Staff Picks - July 2017

    • Ginny Moon
      Benjamin Ludwig

      Read the book the critics are raving about! Ginny is a recently adopted teenager with autism. She has a new home, new parents, and a new last name. But Ginny is stifled. Her voice is pushed down. Silenced. Bottled up for too long now. It's ready to burst. Ginny is desperate to get back to where she came from because something heartbreaking happened there--something that only Ginny knows--and nothing will stop her from going back to make it right. Ginny Moon is an illuminating look at one girl's journey to find her way home. In this stunning debut, Benjamin Ludwig gives a voice to the voiceless, reminding us that often we only hear those who speak the loudest, and there's much to be learned by opening up our ears and our hearts.

    • Survivors Club: the true story of a very young prisoner of Auschwitz
      Michael Bornstein

      As a four year-old Michael Bornstein survived for seven months inside Auschwitz, where the average lifespan of a child was just two weeks. This book tells the unforgettable story of how a father's courageous wit, a mother's fierce love, and one perfectly timed illness saved his life, and how others in his family dodged death at the hands of the Nazis time and again. This is a great read, and even has an Iowa connection -- he studied at the University of Iowa!

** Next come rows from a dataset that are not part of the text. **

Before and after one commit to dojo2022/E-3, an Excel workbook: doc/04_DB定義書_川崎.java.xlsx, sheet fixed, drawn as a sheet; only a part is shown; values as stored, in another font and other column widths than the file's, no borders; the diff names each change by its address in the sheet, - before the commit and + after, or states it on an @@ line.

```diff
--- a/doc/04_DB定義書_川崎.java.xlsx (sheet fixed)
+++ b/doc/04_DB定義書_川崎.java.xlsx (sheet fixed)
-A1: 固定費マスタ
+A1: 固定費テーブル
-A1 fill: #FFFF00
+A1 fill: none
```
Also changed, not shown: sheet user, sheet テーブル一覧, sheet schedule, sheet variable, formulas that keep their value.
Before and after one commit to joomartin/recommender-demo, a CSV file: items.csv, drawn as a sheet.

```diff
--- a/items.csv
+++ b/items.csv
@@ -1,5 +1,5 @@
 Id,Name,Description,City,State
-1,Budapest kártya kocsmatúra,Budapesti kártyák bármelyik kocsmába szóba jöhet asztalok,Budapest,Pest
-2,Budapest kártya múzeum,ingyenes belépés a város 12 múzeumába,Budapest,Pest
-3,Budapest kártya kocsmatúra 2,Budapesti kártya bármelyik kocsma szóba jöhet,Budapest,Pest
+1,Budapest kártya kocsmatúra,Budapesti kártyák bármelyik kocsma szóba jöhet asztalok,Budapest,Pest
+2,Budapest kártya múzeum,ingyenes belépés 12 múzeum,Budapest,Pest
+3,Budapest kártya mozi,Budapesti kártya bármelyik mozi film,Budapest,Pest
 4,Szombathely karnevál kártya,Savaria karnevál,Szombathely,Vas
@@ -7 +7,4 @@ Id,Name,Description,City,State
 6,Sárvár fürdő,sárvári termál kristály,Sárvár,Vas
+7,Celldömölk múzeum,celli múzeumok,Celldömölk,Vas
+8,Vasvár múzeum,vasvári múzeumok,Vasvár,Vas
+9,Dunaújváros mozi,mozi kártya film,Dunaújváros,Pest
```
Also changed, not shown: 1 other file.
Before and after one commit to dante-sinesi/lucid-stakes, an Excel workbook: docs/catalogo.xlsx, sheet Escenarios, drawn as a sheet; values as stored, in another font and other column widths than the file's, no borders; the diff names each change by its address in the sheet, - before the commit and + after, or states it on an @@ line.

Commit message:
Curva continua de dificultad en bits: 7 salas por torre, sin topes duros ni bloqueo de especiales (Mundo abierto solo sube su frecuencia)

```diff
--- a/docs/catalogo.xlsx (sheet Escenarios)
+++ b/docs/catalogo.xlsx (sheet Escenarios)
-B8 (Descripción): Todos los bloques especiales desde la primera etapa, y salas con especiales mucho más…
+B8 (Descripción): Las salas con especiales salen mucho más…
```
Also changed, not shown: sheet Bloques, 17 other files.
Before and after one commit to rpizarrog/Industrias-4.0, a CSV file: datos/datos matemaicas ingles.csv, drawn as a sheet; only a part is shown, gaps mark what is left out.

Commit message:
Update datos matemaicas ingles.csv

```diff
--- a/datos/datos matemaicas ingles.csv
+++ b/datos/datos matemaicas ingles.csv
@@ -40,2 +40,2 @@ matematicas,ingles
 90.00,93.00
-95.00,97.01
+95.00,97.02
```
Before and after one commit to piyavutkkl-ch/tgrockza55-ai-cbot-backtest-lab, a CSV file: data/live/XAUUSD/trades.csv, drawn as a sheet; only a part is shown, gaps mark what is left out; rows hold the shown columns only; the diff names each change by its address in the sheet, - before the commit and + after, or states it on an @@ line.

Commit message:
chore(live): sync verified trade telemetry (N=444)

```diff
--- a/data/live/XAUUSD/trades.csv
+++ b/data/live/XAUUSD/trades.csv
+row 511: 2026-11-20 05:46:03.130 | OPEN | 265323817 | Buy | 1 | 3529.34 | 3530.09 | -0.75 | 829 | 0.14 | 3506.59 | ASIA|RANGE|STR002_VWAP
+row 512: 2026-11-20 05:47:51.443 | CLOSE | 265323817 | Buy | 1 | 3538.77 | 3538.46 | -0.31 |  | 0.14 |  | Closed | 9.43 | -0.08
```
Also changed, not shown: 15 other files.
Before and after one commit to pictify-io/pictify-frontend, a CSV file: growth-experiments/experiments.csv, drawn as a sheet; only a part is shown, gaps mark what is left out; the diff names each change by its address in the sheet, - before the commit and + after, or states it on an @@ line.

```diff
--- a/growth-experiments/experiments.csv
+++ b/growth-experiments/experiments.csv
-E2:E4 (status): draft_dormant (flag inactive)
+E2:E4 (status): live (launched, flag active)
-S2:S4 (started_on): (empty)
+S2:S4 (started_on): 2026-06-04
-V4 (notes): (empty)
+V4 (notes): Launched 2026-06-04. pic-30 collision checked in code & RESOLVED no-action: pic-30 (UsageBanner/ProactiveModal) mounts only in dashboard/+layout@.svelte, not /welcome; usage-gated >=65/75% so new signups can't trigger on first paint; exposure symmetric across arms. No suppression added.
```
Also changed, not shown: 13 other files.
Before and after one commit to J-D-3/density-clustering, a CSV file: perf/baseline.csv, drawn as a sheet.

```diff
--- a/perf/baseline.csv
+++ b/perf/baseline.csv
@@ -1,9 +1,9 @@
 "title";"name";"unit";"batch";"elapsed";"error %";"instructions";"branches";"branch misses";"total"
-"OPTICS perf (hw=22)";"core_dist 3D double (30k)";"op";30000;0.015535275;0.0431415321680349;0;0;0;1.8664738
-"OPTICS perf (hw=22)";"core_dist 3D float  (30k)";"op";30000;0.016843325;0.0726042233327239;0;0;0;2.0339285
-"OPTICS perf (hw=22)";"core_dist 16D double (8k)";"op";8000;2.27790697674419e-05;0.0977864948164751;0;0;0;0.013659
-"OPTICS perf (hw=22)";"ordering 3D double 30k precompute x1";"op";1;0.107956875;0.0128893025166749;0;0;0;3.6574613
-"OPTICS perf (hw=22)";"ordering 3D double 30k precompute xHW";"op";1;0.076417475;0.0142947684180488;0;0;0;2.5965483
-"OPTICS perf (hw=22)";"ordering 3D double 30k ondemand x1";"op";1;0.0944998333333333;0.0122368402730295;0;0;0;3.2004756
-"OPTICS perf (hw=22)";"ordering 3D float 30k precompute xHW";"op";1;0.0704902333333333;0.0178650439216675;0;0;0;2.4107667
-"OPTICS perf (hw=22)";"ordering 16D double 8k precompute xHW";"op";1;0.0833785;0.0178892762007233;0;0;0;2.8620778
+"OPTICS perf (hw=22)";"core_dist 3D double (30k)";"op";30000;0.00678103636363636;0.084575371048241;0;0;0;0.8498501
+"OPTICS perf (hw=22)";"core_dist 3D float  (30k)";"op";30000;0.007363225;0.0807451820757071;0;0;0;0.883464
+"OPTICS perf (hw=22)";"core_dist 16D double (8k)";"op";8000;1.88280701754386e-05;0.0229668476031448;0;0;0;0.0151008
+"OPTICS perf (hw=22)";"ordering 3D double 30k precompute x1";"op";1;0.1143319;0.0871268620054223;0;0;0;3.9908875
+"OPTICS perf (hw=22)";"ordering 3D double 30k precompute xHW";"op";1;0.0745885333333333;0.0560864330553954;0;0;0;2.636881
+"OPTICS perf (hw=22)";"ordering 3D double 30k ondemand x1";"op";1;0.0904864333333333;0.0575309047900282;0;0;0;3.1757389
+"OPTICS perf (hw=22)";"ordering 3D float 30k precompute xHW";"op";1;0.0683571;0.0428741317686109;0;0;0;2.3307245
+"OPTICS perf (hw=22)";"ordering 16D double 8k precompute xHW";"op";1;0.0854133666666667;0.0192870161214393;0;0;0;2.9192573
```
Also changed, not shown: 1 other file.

It's in the teen collection but is one that would interest many adults, I think. - Sandy

    • The Adventure of the Plated Spoon and Other Tales of Sherlock Holmes
      Loren D. Estleman

      Estleman has gathered eight reprints and four original tales, ranging in composition date from Arthur Conan Doyle's day to our own. Authors include J.M. Barrie, Doyle's son Adrian, and Estleman himself among others. Excerpts from such novels as Ellery Queen's A Study in Terror and Laurie King's The Beekeeper's Apprentice will whet your appetite to read the full texts.

    • No Middle Name: the complete collected Jack Reacher short stories
      Lee Child

      No suitcase. No destination. No middle name. No matter how far Reacher travels off the beaten path, trouble always finds him. Feel bad for trouble. Grab this title for the ultimate Jack Reacher experience: a thrilling new novella and eleven previously published stories, together for the first time in one pulse-pounding collection..

    • The German Girl
      Armando Lucas Correa

      The German Girl sweeps from Berlin at the brink of the Second World War to Cuba on the cusp of revolution, to New York in the wake of September 11, before reaching its deeply moving conclusion in the tumult of present-day Havana. Based on a true story, this masterful novel gives voice to the joys and sorrows of generations of exiles, forever seeking a place called home. A stunningly ambitious and beautiful novel, perfect for fans of The Nightingale, Schindler's List, and All the Light We Cannot See, about twelve-year-old Hannah Rosenthal's harrowing experience fleeing Nazi-occupied Germany with her family and best friend, only to discover that the overseas asylum they had been promised is an illusion. It's very good in the audio format too.

    • Mindless Eating: why we eat more than we think
      Brian Wansink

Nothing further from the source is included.